I haven't read a true science fiction adventure story in a long time. The start of a new series, Book 1 : Awakenings does not disappoint. It has all the elements I desire in a good space adventure story - a reluctant hero fumbling his/her way through new alien space, interesting and unique aliens, exciting twists and turns, a good overall plot and a whole lot of fun.
When Nick, the main character, is introduced, two words immediately came to mind - Dennis Quaid. Nick has that same goofy humanism while at the same time being a smart scientist, just like most of the characters Dennis Quaid portrays in Sci-Fi movies (Enemy Mine, Day After Tomorrow, Innerspace, etc). It makes him lovable, easy to understand and easy to relate to. The way Nick reacts to things after being thrown through hyperspace and into far off spot in the galaxy is believable and pretty much the way I picture myself reacting.
The introduction of Nick to things like translation nanites, turbo-lifts, force-fields and alien species is both entertaining and educational without tossing a bunch of info-dumps at the reader. This book is not entirely info-dump free and could stand a touch from an editor for some paragraph breaking and content flow issues. These infractions were minor, however, and didn't take away from the fun read.
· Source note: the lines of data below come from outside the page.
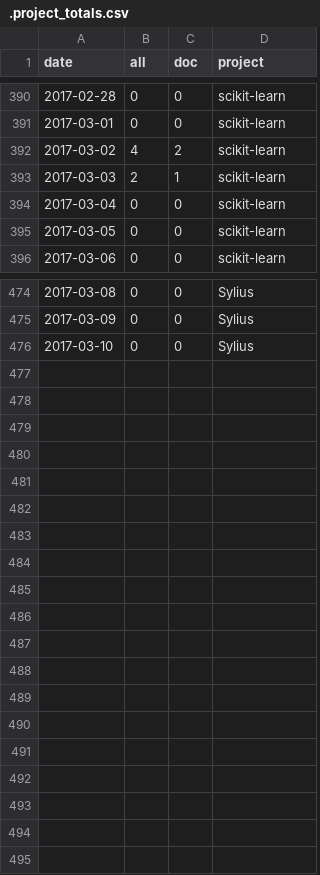
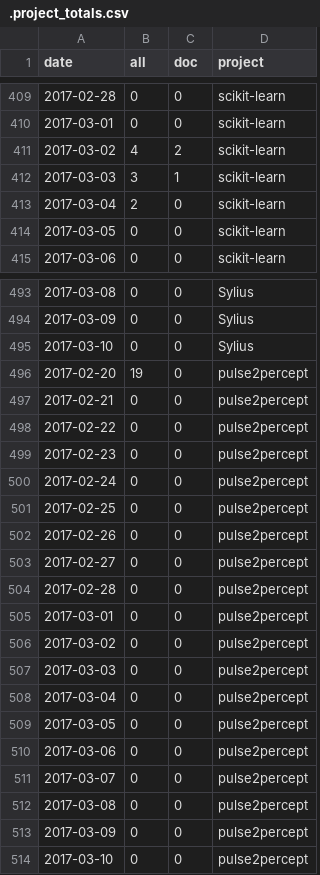
Before and after one commit to docathon/docathon, a CSV file: src/watchtower/.project_totals.csv, drawn as a sheet; only a part is shown, gaps mark what is left out; the diff covers the shown part only.

```diff
--- a/src/watchtower/.project_totals.csv
+++ b/src/watchtower/.project_totals.csv
@@ -392,4 +411,4 @@ date,all,doc,project
 2017-03-02,4,2,scikit-learn
-2017-03-03,2,1,scikit-learn
-2017-03-04,0,0,scikit-learn
+2017-03-03,3,1,scikit-learn
+2017-03-04,2,0,scikit-learn
 2017-03-05,0,0,scikit-learn
@@ -476 +495,20 @@ date,all,doc,project
 2017-03-10,0,0,Sylius
+2017-02-20,19,0,pulse2percept
+2017-02-21,0,0,pulse2percept
+2017-02-22,0,0,pulse2percept
+2017-02-23,0,0,pulse2percept
+2017-02-24,0,0,pulse2percept
+2017-02-25,0,0,pulse2percept
+2017-02-26,0,0,pulse2percept
+2017-02-27,0,0,pulse2percept
+2017-02-28,0,0,pulse2percept
+2017-03-01,0,0,pulse2percept
+2017-03-02,0,0,pulse2percept
+2017-03-03,0,0,pulse2percept
+2017-03-04,0,0,pulse2percept
+2017-03-05,0,0,pulse2percept
+2017-03-06,0,0,pulse2percept
+2017-03-07,0,0,pulse2percept
+2017-03-08,0,0,pulse2percept
+2017-03-09,0,0,pulse2percept
+2017-03-10,0,0,pulse2percept
```
Also changed, not shown: 19 added rows and 8 edited cells elsewhere in this file, src/watchtower/.user_totals.csv, 9 other files.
This book is fun. There is an overall plot of Nick trying to find a way to fix his hyperspace module to get back home and deal with the two warring alien factions who have stolen incomplete schematics. Nick finds himself on ship full of aliens, who actually look like aliens, who are more refugees than rebels. The two warring factions, the Dragoran and the Mok'tu, have been ravaging other planets, but Nick's hyperdrive technology changes the playing field.
Carrying this plot forward are mini side plots that feel like episodes from the original Star Trek mixed with the antics of Galaxy Quest. There are away missions (no red shirts), mysterious alien objects, a spy on board, alien-culture learning plots, and more running through the corridors than Into Darkness. Sometimes, these plots can meander a little bit and leave you wondering what happened to the main plot of the book, but it always finds its way back to Nick's hyperdrive and the two warring factions.
Although there are a few stumbles, the book delivers on the important things when it comes to classic Space Adventure. It's fun and entertaining. There is never a dull moment or long break between action and adventure scenes. Aliens who look and act like aliens instead of slightly modified humans. Exploration, character development, spies, technology, gun fights, space battles, and an Admiral that looks like a frog.
So, I am right on board the Hyperspace wagon, eagerly awaiting book 2, which means book 1 gets the OMGMOAR 5 star award from Tracing The Stars. This book is recommended for anyone with a sense of adventure, a sense of humor and a belief that humans are by far not the most or only intelligent life in the universe.